(Seriously, Jenn’s art is beautiful and you should be getting your eyeballs all over it stat. Plus, she is a classy, classy lady—I’m so lucky to be writing for her!)

lgbtlaughs:

[illustrating featuring four white people. Top: a man with slicked-back hair in dark blue jeans, white sneakers and a yellow shirt. Right: A man with short hair in lighter blue rolled up jeans, boots and a red t-shirt, who has a very pert bum. Bottom: A woman with multicoloured short hair, wearing a yellow dress with a cat-print top over it, pink leggings and black ankle boots. Left:A woman with long curly brown hair, wearing a yellow shirt, brown trousers, a loose open brown shirt, teal socks and black high heels. They are all looking at the person anti-clockwise to them, and each has a thought bubble that reads: “what a beauty!”]
annearchal:

Page from Gay Comix 05 c. 1984

lgbtlaughs:

[illustrating featuring four white people. Top: a man with slicked-back hair in dark blue jeans, white sneakers and a yellow shirt. Right: A man with short hair in lighter blue rolled up jeans, boots and a red t-shirt, who has a very pert bum. Bottom: A woman with multicoloured short hair, wearing a yellow dress with a cat-print top over it, pink leggings and black ankle boots. Left:A woman with long curly brown hair, wearing a yellow shirt, brown trousers, a loose open brown shirt, teal socks and black high heels. They are all looking at the person anti-clockwise to them, and each has a thought bubble that reads: “what a beauty!”]

annearchal:

Page from Gay Comix 05 c. 1984

hamletmachine:

A bigger panel from this strip!

hamletmachine:

A bigger panel from this strip!

sexisnottheenemy:

porncull: via Oglaf
spitcastle:

my boy, you have… the grim!

spitcastle:

my boy, you have… the grim!

Thompson uses Habibi as a venue to argue that Islam and Christianity are not at odds with each other, but interconnected to one another. On this mark, Habibi is a well-done and original contribution to the canon of contemporary Western comics literature. I applaud Thompson for humanizing a religion that many have been quick to vilify, and for managing to do it in a non-preachy way. In fact, because he approaches Islam with a clear compassion and level-headedness, I suspect many readers let Thompson off the hook for the Orientalist elements of the text.

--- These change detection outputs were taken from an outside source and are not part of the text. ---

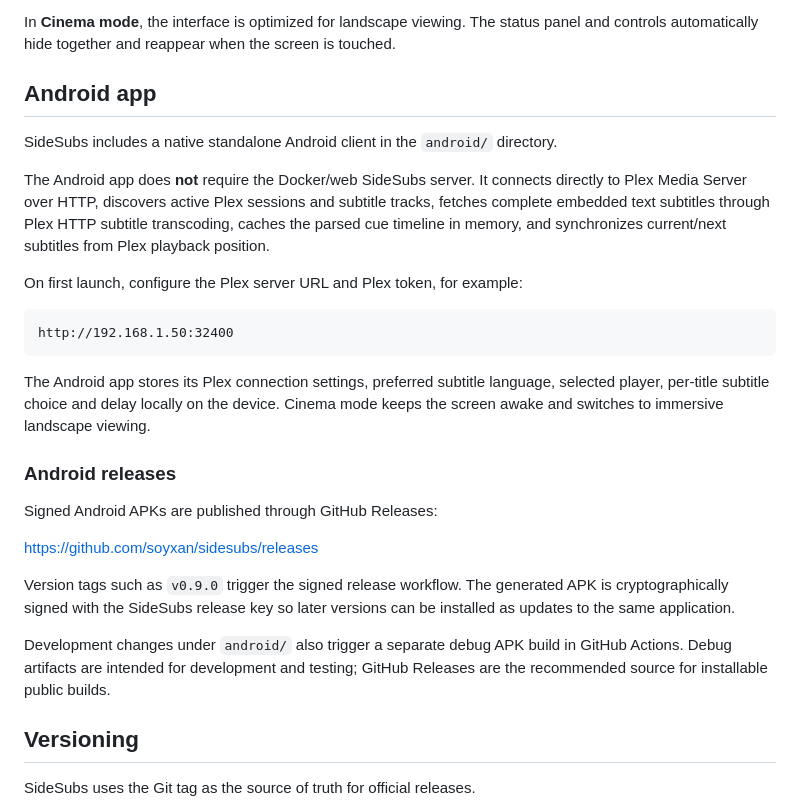
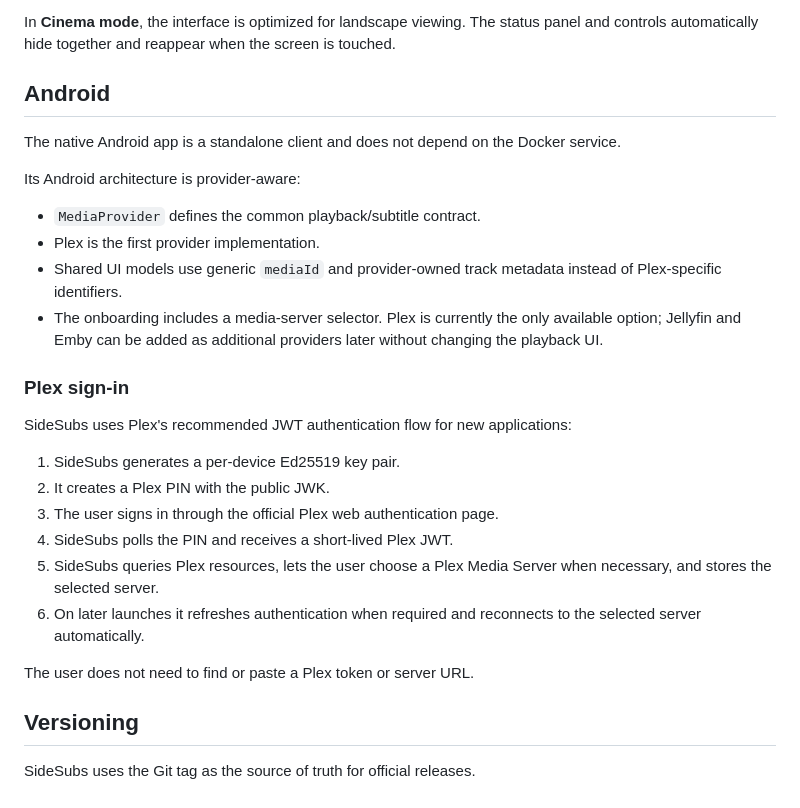
Before and after one commit to soyxan/sidesubs, a Markdown page: README.md, the part around the change. GitHub-like rendering.

Commit message:
Document provider architecture and Plex JWT onboarding

````diff
--- a/README.md
+++ b/README.md
@@ -153,29 +153,30 @@ In normal portrait use, the status panel at the top and the controls at the bott
 
 In **Cinema mode**, the interface is optimized for landscape viewing. The status panel and controls automatically hide together and reappear when the screen is touched.
 
-## Android app
+## Android
 
-SideSubs includes a native standalone Android client in the `android/` directory.
+The native Android app is a standalone client and does not depend on the Docker service.
 
-The Android app does **not** require the Docker/web SideSubs server. It connects directly to Plex Media Server over HTTP, discovers active Plex sessions and subtitle tracks, fetches complete embedded text subtitles through Plex HTTP subtitle transcoding, caches the parsed cue timeline in memory, and synchronizes current/next subtitles from Plex playback position.
+Its Android architecture is provider-aware:
 
-On first launch, configure the Plex server URL and Plex token, for example:
+- `MediaProvider` defines the common playback/subtitle contract.
+- Plex is the first provider implementation.
+- Shared UI models use generic `mediaId` and provider-owned track metadata instead of Plex-specific identifiers.
+- The onboarding includes a media-server selector. Plex is currently the only available option; Jellyfin and Emby can be added as additional providers later without changing the playback UI.
 
-```text
-http://192.168.1.50:32400
-```
+### Plex sign-in
 
-The Android app stores its Plex connection settings, preferred subtitle language, selected player, per-title subtitle choice and delay locally on the device. Cinema mode keeps the screen awake and switches to immersive landscape viewing.
+SideSubs uses Plex's recommended JWT authentication flow for new applications:
 
-### Android releases
+1. SideSubs generates a per-device Ed25519 key pair.
+2. It creates a Plex PIN with the public JWK.
+3. The user signs in through the official Plex web authentication page.
+4. SideSubs polls the PIN and receives a short-lived Plex JWT.
+5. SideSubs queries Plex resources, lets the user choose a Plex Media Server when necessary, and stores the selected server.
+6. On later launches it refreshes authentication when required and reconnects to the selected server automatically.
 
-Signed Android APKs are published through GitHub Releases:
+The user does not need to find or paste a Plex token or server URL.
 
-https://github.com/soyxan/sidesubs/releases
-
-Version tags such as `v0.9.0` trigger the signed release workflow. The generated APK is cryptographically signed with the SideSubs release key so later versions can be installed as updates to the same application.
-
-Development changes under `android/` also trigger a separate debug APK build in GitHub Actions. Debug artifacts are intended for development and testing; GitHub Releases are the recommended source for installable public builds.
 
 ## Versioning
 
````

Which brings us to the bulk of the book: the love story between Dodola and Zam spanning multiple decades, set predominately in the land of Wanatolia. While this story is drawn with the same detail-attentive pen that Thompson uses at the service of calligraphy and geometric patterns, here it predominantly captures the vagueness of stereotypes. Thompson contributes to (instead of resisting) Orientalist discourse by overly sexualizing women, littering the text with an abundance of savage Arabs, and dually constructing the city of Wanatolia as modern and timeless.

— Nadim Damluji

Great criticism of Thompson’s Habibi. I really enjoyed this comic, he’s a masterful storyteller, but holy hell are some of the moments uncomfortable. The incredible research he does on classical culture — language, religion, folklore — just makes the lazy stereotypes of rapist Arab men and sexually vulnerable Arab women more frustrating. Well-intentioned, but not always successful.

(Trigger warning for racialized depictions of rape.)

charliecodyart:

An homage to J.C. Leyendecker and another example of how insidious an image can become with the addition of gas masks.

charliecodyart:

An homage to J.C. Leyendecker and another example of how insidious an image can become with the addition of gas masks.